┌─ EXTRACTED ENTRIES

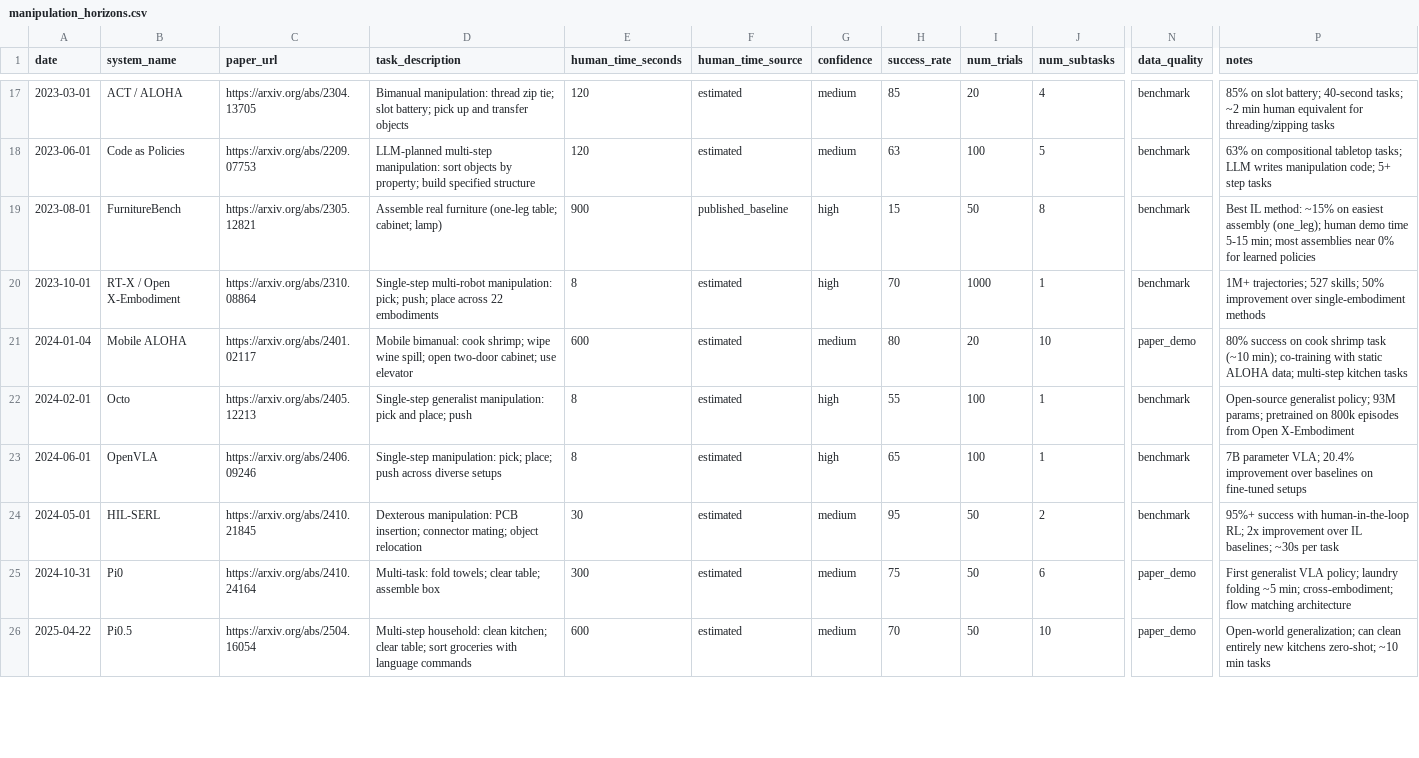
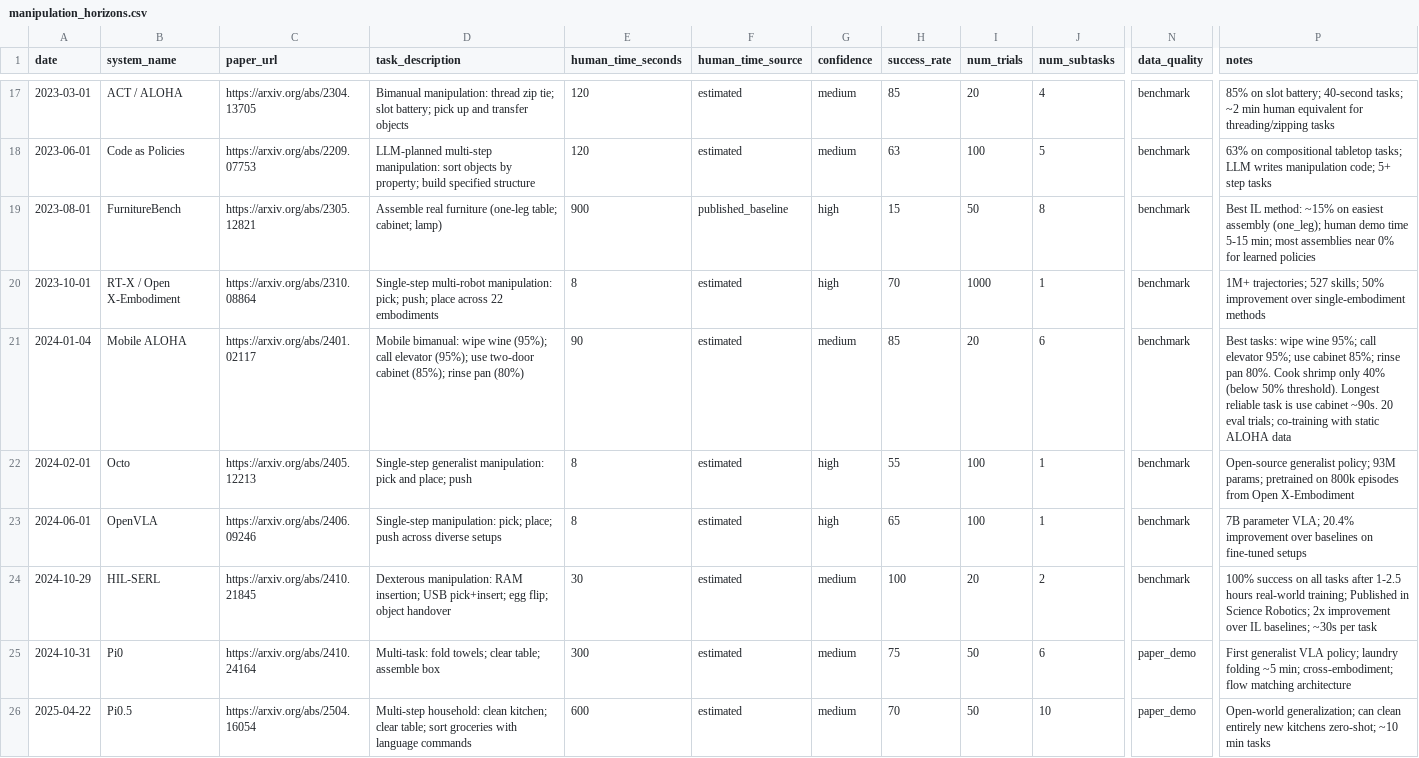
Before and after one commit to lynakim/vc-r-horizon, a CSV file: data/manipulation_horizons.csv, drawn as a sheet; only a part is shown, gaps mark what is left out; the diff covers the shown part only; the diff names each change by its address in the sheet, - before the commit and + after, or states it on an @@ line.

```diff
--- a/data/manipulation_horizons.csv
+++ b/data/manipulation_horizons.csv
-D21 (task_description): Mobile bimanual: cook shrimp; wipe wine spill; open two-door cabinet; use elevator
+D21 (task_description): Mobile bimanual: wipe wine (95%); call elevator (95%); use two-door cabinet (85%); rinse pan (80%)
-E21 (human_time_seconds): 600
+E21 (human_time_seconds): 90
-H21 (success_rate): 80
+H21 (success_rate): 85
-J21 (num_subtasks): 10
+J21 (num_subtasks): 6
-N21 (data_quality): paper_demo
+N21 (data_quality): benchmark
-P21 (notes): 80% success on cook shrimp task (~10 min); co-training with static ALOHA data; multi-step kitchen tasks
+P21 (notes): Best tasks: wipe wine 95%; call elevator 95%; use cabinet 85%; rinse pan 80%. Cook shrimp only 40% (below 50% threshold). Longest reliable task is use cabinet ~90s. 20 eval trials; co-training with static ALOHA data
-A24 (date): 2024-05-01
+A24 (date): 2024-10-29
-D24 (task_description): Dexterous manipulation: PCB insertion; connector mating; object relocation
+D24 (task_description): Dexterous manipulation: RAM insertion; USB pick+insert; egg flip; object handover
-H24 (success_rate): 95
+H24 (success_rate): 100
-I24 (num_trials): 50
+I24 (num_trials): 20
-P24 (notes): 95%+ success with human-in-the-loop RL; 2x improvement…
+P24 (notes): 100% success on all tasks after 1-2.5 hours real-world training; Published in Science Robotics; 2x improvement…
```
Also changed, not shown: 20 edited cells elsewhere in this file, 8 other files.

└─

● **EXERCISE DIRECTIONS**
Pictures are to be dropped; every line of the records is to be returned unchanged.

● **PROBLEM SOLUTION**
Before and after one commit to lynakim/vc-r-horizon, a CSV file: data/manipulation_horizons.csv, drawn as a sheet; only a part is shown, gaps mark what is left out; the diff covers the shown part only; the diff names each change by its address in the sheet, - before the commit and + after, or states it on an @@ line.

```diff
--- a/data/manipulation_horizons.csv
+++ b/data/manipulation_horizons.csv
-D21 (task_description): Mobile bimanual: cook shrimp; wipe wine spill; open two-door cabinet; use elevator
+D21 (task_description): Mobile bimanual: wipe wine (95%); call elevator (95%); use two-door cabinet (85%); rinse pan (80%)
-E21 (human_time_seconds): 600
+E21 (human_time_seconds): 90
-H21 (success_rate): 80
+H21 (success_rate): 85
-J21 (num_subtasks): 10
+J21 (num_subtasks): 6
-N21 (data_quality): paper_demo
+N21 (data_quality): benchmark
-P21 (notes): 80% success on cook shrimp task (~10 min); co-training with static ALOHA data; multi-step kitchen tasks
+P21 (notes): Best tasks: wipe wine 95%; call elevator 95%; use cabinet 85%; rinse pan 80%. Cook shrimp only 40% (below 50% threshold). Longest reliable task is use cabinet ~90s. 20 eval trials; co-training with static ALOHA data
-A24 (date): 2024-05-01
+A24 (date): 2024-10-29
-D24 (task_description): Dexterous manipulation: PCB insertion; connector mating; object relocation
+D24 (task_description): Dexterous manipulation: RAM insertion; USB pick+insert; egg flip; object handover
-H24 (success_rate): 95
+H24 (success_rate): 100
-I24 (num_trials): 50
+I24 (num_trials): 20
-P24 (notes): 95%+ success with human-in-the-loop RL; 2x improvement…
+P24 (notes): 100% success on all tasks after 1-2.5 hours real-world training; Published in Science Robotics; 2x improvement…
```
Also changed, not shown: 20 edited cells elsewhere in this file, 8 other files.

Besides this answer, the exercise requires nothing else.